**Task to complete**
Search the entries for the word "purple". Copy every line that holds it.

**Input**
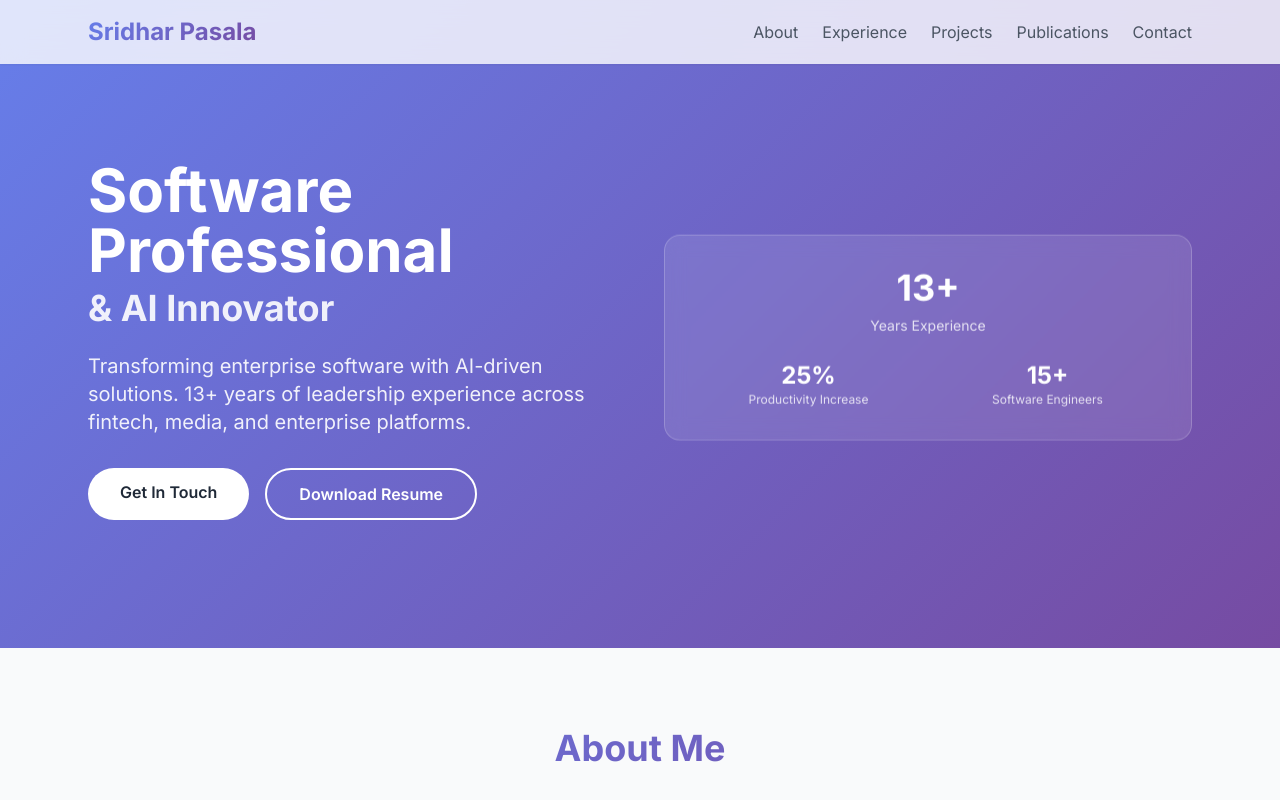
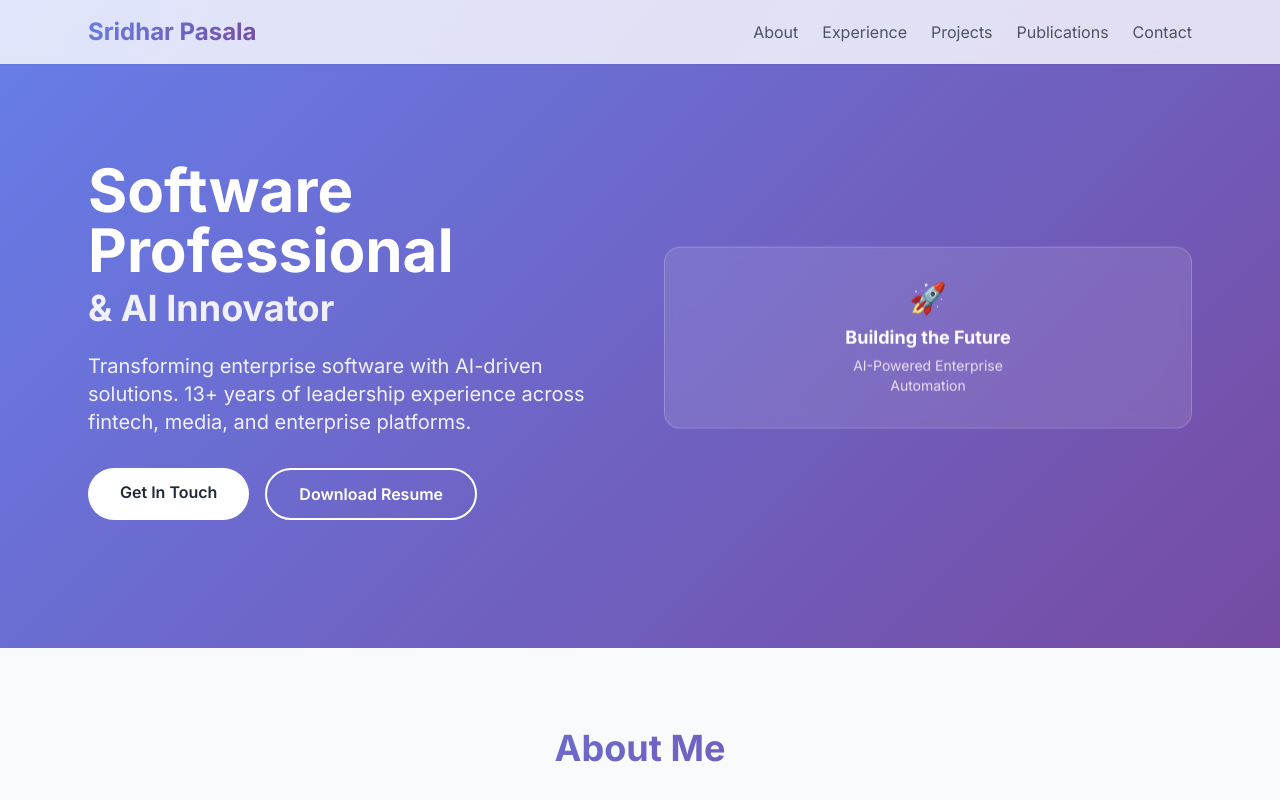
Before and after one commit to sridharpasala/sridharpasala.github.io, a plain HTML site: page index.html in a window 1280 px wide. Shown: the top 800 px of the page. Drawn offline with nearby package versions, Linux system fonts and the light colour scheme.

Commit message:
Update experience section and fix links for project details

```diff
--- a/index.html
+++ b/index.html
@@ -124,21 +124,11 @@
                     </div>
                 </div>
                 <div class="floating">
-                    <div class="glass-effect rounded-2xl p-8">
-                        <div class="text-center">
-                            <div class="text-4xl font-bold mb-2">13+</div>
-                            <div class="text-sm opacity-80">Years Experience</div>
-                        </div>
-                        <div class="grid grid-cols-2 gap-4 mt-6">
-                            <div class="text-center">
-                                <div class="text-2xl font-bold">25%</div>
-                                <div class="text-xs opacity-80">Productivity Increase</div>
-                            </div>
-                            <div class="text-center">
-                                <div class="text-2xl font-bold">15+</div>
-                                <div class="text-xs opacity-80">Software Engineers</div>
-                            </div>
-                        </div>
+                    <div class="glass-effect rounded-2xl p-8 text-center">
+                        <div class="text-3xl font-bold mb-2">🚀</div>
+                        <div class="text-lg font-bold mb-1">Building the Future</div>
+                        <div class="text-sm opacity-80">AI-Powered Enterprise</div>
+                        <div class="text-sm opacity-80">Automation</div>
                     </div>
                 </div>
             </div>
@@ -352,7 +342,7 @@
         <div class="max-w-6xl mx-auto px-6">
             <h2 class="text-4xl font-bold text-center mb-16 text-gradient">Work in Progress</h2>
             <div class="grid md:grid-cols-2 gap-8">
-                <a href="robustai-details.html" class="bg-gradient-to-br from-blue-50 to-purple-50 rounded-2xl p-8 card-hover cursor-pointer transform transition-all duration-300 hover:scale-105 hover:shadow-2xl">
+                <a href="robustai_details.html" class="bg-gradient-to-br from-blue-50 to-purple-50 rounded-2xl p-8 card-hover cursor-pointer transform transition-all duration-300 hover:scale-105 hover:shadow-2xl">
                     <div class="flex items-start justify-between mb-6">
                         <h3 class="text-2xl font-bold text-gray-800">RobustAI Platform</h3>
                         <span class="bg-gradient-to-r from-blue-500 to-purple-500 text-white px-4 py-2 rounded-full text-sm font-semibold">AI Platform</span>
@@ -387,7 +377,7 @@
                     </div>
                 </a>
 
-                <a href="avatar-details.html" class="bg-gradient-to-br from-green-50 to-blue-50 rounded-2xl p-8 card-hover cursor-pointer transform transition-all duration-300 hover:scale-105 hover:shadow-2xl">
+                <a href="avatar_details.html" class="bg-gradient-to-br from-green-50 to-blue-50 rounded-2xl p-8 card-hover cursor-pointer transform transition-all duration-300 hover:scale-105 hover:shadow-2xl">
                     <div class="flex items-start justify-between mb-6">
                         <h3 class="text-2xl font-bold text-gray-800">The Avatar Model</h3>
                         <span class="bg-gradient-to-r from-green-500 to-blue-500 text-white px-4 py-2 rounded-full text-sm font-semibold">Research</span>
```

**Answer space**
-                <a href="robustai-details.html" class="bg-gradient-to-br from-blue-50 to-purple-50 rounded-2xl p-8 card-hover cursor-pointer transform transition-all duration-300 hover:scale-105 hover:shadow-2xl">
+                <a href="robustai_details.html" class="bg-gradient-to-br from-blue-50 to-purple-50 rounded-2xl p-8 card-hover cursor-pointer transform transition-all duration-300 hover:scale-105 hover:shadow-2xl">
                         <span class="bg-gradient-to-r from-blue-500 to-purple-500 text-white px-4 py-2 rounded-full text-sm font-semibold">AI Platform</span>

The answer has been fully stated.